Church plaster repair. St John the Baptist Church. Pawtucket, RI
Heavy rains during a winter storm leaked through the gutters and roof at St. John the Baptist Church in Pawtucket, RI. The pastor contracted for the exterior repairs and then hired Egan Church Restorations to help restore the historic plaster and moldings.
Egan’s Church Restorations team of expert plasterers and artists, removed the water saturated plaster. We then secured the original wood lathes to be certain they had not pulled away from the wall. Next, we attached a wire mesh to the wood lathes to provide a base to apply the new plaster to. We then mixed plaster and applied a base coat and later a finish coat. After sanding, we matched the original paint colors and re-painting the wall. Lastly our artist, then re-created the decorative lettering
Some of the damage occurred to the molded plaster on the arches surrounding a number of the windows. These were all originally precast molds and then plaster made with great detail. In order to repair this, we had to re-mold the plaster to match. Our team applied a liquid fiberglass to the good sections of the existing mold. We then used that to create multiple new molds to recast the plaster so it look just like the original.
The final part of our work was repainting the “faux marble” to the large sanctuary columns. The paint had peeled from minor leaks in the stained glass skylight. Our artist stripped all the existing paint, touched up the plaster in spots and then re painted the “faux marble” effect.
Church Plaster Repair
Church Plaster Repair. Grace Episcopal Church. Providence, RI
Church Plaster Repair – Grace Epis. Church. Providence, RI.
Another source of damage to church plaster is water leaks. Roofs, gutters and window frames are the primary source of many of these water leaks and of course need to be secured before any plaster work begins. In the above photo, water has been leaking through sections of the exterior wood frames that have deteriorated over decades. Egan Church Restorations removed the water damaged plaster, applied a screen to the original wood lathes, then re-plastered the section to like new condition.
Grace Church in Providence, Rhode Island had water leaking through the stained glass window frames causing extensive damage to the surrounding historic plaster. Egan Church Restorations were hired to restore the plaster around the window frames and in several other spot locations. The damaged plaster was removed to start. We then secured wire mesh to the original wood lathes to act as a new base for the new plaster. After applying a base layer of plaster, after drying, 2 additional layers of finish plaster were applied. After sanding to a smooth finish, primer and finish paint were applied.
Plaster Molds for Capitols

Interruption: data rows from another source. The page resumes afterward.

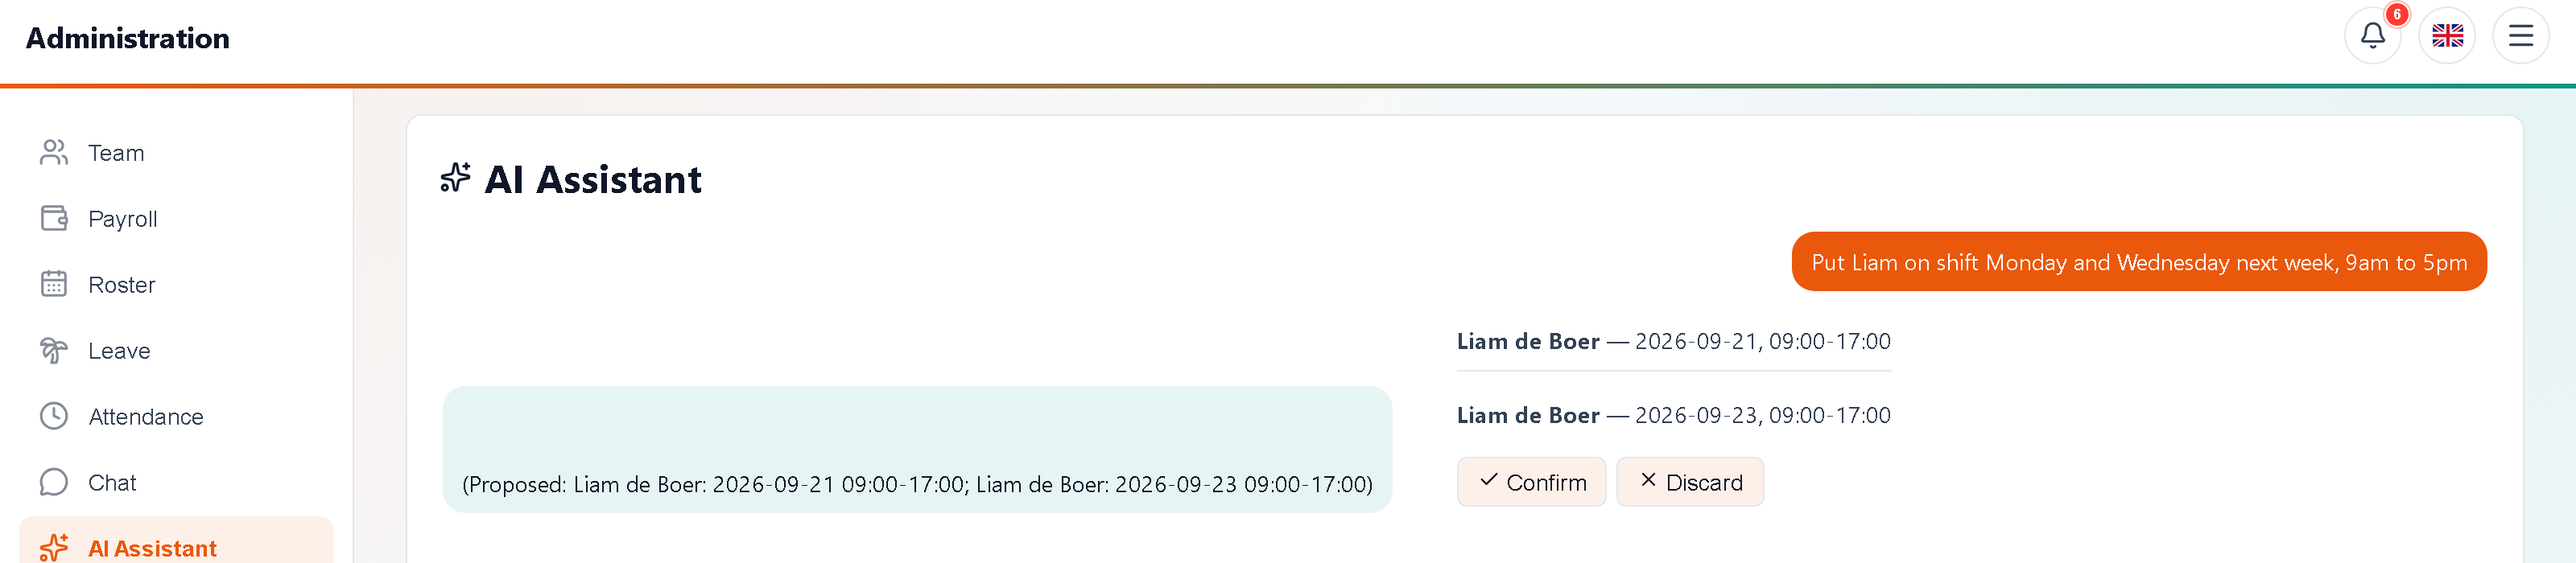
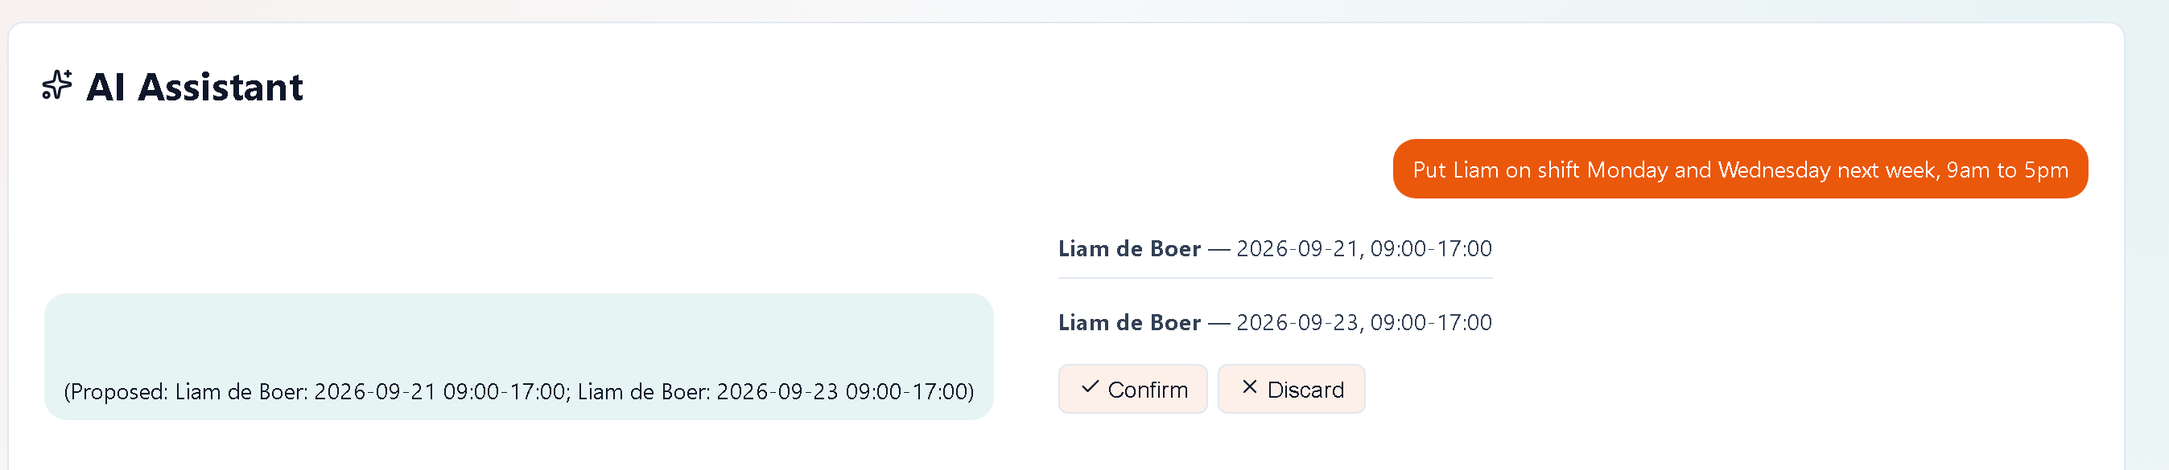
Crop sidebar/header chrome from screenshots, add rise-in animation
Re-crops all 5 feature screenshots to show just the panel content
(no admin sidebar or top nav bar), matching a cleaner, more focused
look. Also gives the screenshot frame its own staggered entrance --
it rises and scales in shortly after the heading/copy above it
settles, instead of just fading in at the same time.

diff --git a/src/App.css b/src/App.css
@@ -993,6 +993,18 @@
   justify-content: center;
   box-shadow: 0 16px 40px -24px rgba(15, 23, 42, 0.2);
   overflow: hidden;
+  /* Rises and scales in shortly after the copy above it fades in --
+     layered on top of the parent .reveal's own opacity/blur transition
+     for a two-step "text settles, then the screenshot arrives" motion. */
+  opacity: 0;
+  transform: translateY(36px) scale(0.96);
+  transition: transform 0.7s cubic-bezier(0.16, 1, 0.3, 1) 0.18s, opacity 0.7s ease 0.18s,
+    box-shadow 0.3s ease;
+}
+
+.reveal-visible .showcase-visual-frame {
+  opacity: 1;
+  transform: translateY(0) scale(1);
 }
 
 .showcase-screenshot {
@@ -1005,8 +1017,12 @@
   transition: transform 0.35s cubic-bezier(0.16, 1, 0.3, 1);
 }
 
+.showcase-row:hover .showcase-visual-frame {
+  box-shadow: 0 22px 48px -22px rgba(15, 23, 42, 0.28);
+}
+
 .showcase-row:hover .showcase-screenshot {
-  transform: scale(1.01);
+  transform: scale(1.012);
 }
 
 .showcase-tag {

Another plaster repair that is needed on some churches is creating new molds to replicate decorative plaster such as moldings or capitols. The above photo is a project we completed for Immaculate Conception Church.

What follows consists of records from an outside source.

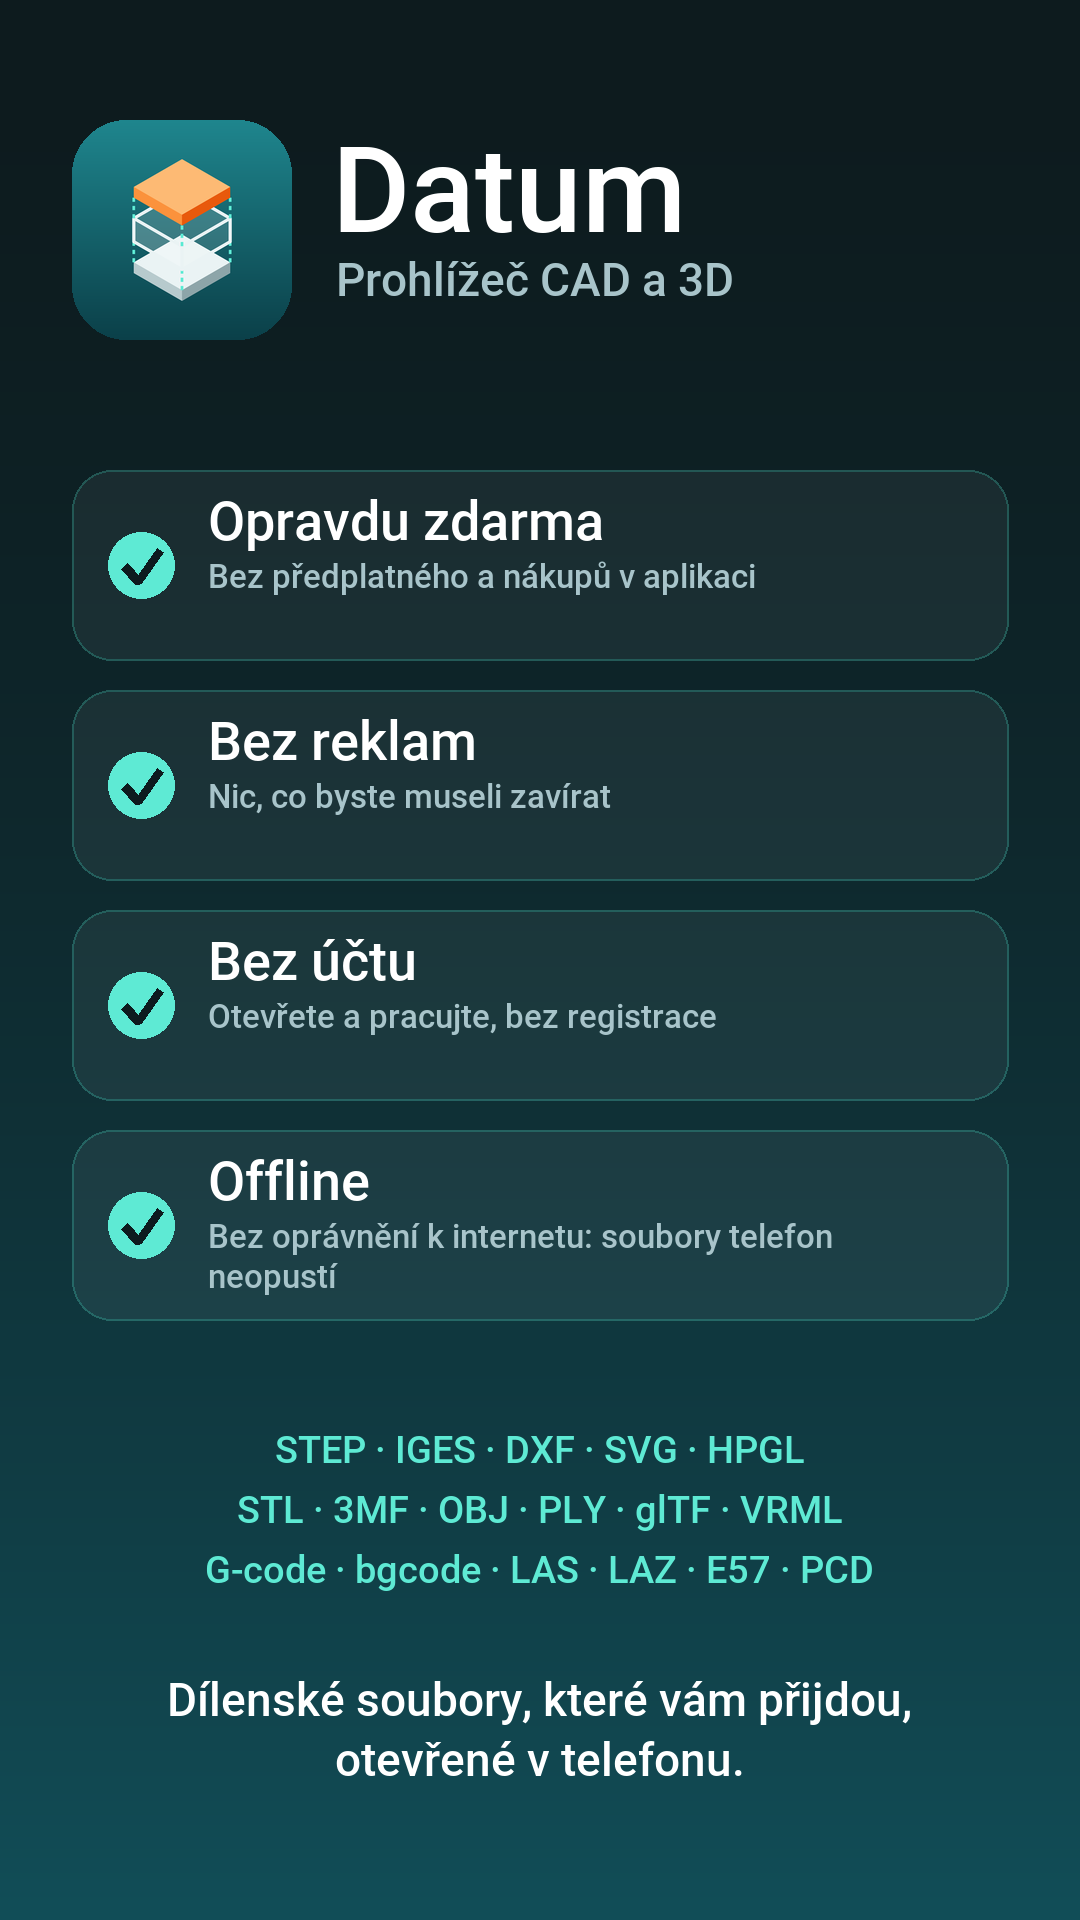
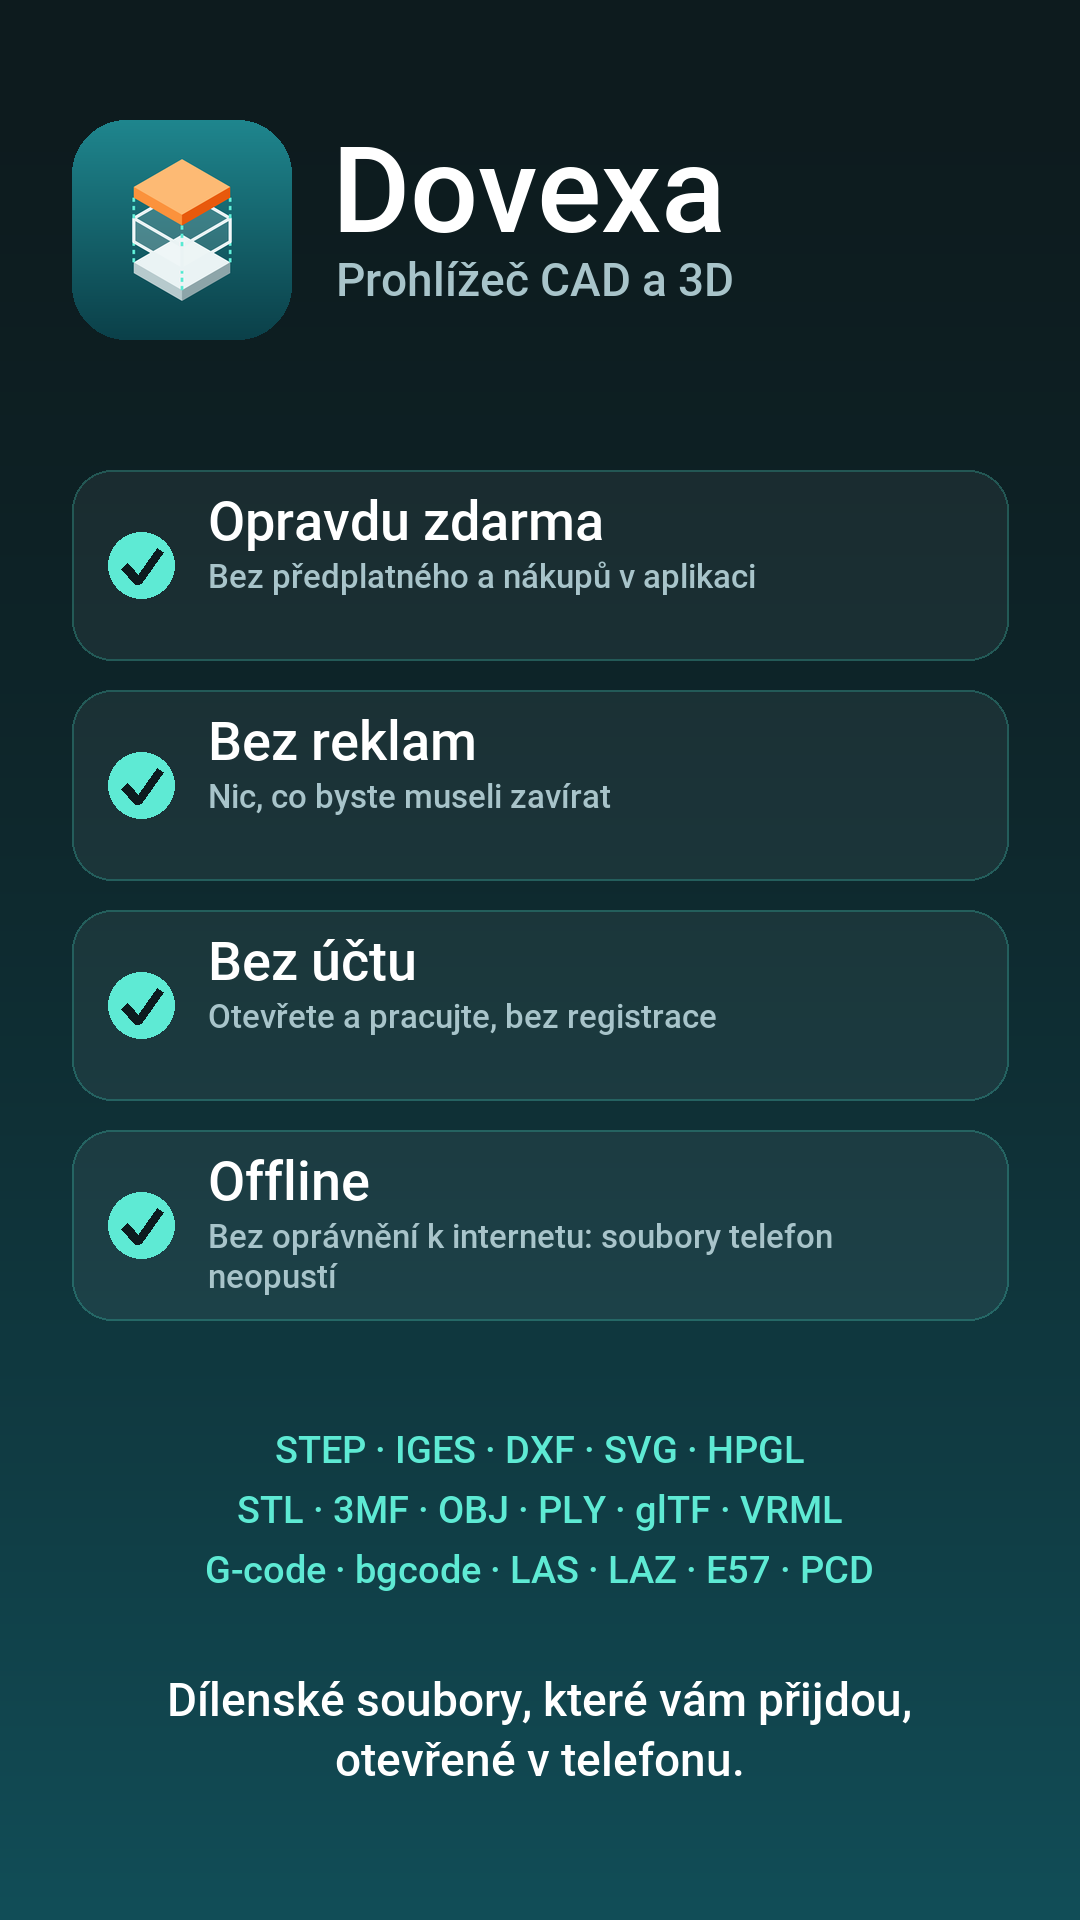
Capturas 08 con el nombre Dovexa y URL pública de la política de privacidad

Changed region(s): [[0.3667, 0.0625, 0.6722, 0.125]]

diff --git a/store/ficha_play.md b/store/ficha_play.md
@@ -26,7 +26,7 @@ Fuente única: `ficha_es.py` (valida longitudes) → `ficha_es.txt`. Idioma de l
 - IA: la app no incluye contenido generado con IA.
 
 ## Política de privacidad
-Texto en `politica_privacidad.md`. URL pública: (pendiente de publicar; Google Doc publicado).
+Texto en `politica_privacidad.md`. URL pública: https://docs.google.com/document/d/12QDC-PplWexk-ufmb_U-96DR75kX9c7Lzy73Bm8PY7w/mobilebasic.
 
 ## Prueba cerrada
 Pista «Prueba cerrada - Alpha», país España, testers añadidos en Play Console.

New high speed train service by Amtrak, created a serious amount of vibrations on this churches plaster due to it’s closeness to the train tracks. Vibrations shook the building and eventually lead to the capitols cracking and falling. Egan’s team of plaster experts, re-created the original molded plaster by making casts from some of the still intact capitols. We then re-painted them with gold highlights to match the original finishes.